[Itemized modification records]
- - - - - - -

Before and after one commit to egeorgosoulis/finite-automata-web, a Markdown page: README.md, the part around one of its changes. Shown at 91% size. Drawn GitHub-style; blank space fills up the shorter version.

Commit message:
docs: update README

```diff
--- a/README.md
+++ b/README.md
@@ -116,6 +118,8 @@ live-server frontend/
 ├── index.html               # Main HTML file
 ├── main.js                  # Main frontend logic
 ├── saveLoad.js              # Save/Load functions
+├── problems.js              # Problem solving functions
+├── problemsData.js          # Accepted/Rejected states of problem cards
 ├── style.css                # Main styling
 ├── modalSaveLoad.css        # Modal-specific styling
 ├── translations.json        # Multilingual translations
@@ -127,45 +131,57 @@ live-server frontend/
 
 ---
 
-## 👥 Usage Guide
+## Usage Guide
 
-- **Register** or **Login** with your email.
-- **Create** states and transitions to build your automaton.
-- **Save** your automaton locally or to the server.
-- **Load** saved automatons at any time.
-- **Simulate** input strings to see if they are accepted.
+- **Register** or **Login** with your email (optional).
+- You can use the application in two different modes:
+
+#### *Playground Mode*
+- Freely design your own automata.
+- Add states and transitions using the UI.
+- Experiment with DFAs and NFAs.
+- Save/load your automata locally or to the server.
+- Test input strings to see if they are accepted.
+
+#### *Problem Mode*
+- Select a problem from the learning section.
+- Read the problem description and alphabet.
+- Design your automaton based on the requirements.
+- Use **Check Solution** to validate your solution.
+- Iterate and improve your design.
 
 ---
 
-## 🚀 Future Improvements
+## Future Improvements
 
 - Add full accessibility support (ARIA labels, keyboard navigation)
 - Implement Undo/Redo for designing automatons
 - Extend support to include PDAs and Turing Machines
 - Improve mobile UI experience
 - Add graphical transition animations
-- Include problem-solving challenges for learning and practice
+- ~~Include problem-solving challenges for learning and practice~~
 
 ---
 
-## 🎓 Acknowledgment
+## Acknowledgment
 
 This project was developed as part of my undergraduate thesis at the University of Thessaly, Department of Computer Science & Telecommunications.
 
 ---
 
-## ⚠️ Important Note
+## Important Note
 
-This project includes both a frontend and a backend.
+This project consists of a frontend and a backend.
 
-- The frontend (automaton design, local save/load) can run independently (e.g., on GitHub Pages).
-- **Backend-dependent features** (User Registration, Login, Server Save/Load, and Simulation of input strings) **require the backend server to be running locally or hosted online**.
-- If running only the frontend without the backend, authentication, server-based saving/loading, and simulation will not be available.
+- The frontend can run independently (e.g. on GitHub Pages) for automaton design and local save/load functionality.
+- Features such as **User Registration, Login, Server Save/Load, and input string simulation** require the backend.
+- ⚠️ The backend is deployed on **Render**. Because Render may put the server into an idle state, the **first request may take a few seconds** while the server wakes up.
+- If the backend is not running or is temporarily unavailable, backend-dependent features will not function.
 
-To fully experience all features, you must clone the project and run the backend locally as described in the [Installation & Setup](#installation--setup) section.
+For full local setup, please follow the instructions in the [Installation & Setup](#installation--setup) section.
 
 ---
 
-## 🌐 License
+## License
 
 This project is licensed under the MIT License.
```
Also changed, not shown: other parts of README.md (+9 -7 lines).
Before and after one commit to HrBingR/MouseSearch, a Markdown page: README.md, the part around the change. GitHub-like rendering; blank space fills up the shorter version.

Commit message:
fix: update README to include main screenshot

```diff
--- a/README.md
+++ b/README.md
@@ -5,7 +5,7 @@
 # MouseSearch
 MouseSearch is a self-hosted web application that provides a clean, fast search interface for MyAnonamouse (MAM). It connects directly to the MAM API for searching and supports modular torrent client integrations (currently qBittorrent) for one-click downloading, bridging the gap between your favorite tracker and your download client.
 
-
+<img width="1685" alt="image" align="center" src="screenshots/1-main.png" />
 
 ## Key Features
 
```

- - - - - - -

# WHAT THE TASK ASKS
Wherever the word "Login" turns up in the records above, copy the line that holds it.

# RESPONSE TO THIS EXERCISE
-- **Register** or **Login** with your email.
+- **Register** or **Login** with your email (optional).
-- **Backend-dependent features** (User Registration, Login, Server Save/Load, and Simulation of input strings) **require the backend server to be running locally or hosted online**.
+- Features such as **User Registration, Login, Server Save/Load, and input string simulation** require the backend.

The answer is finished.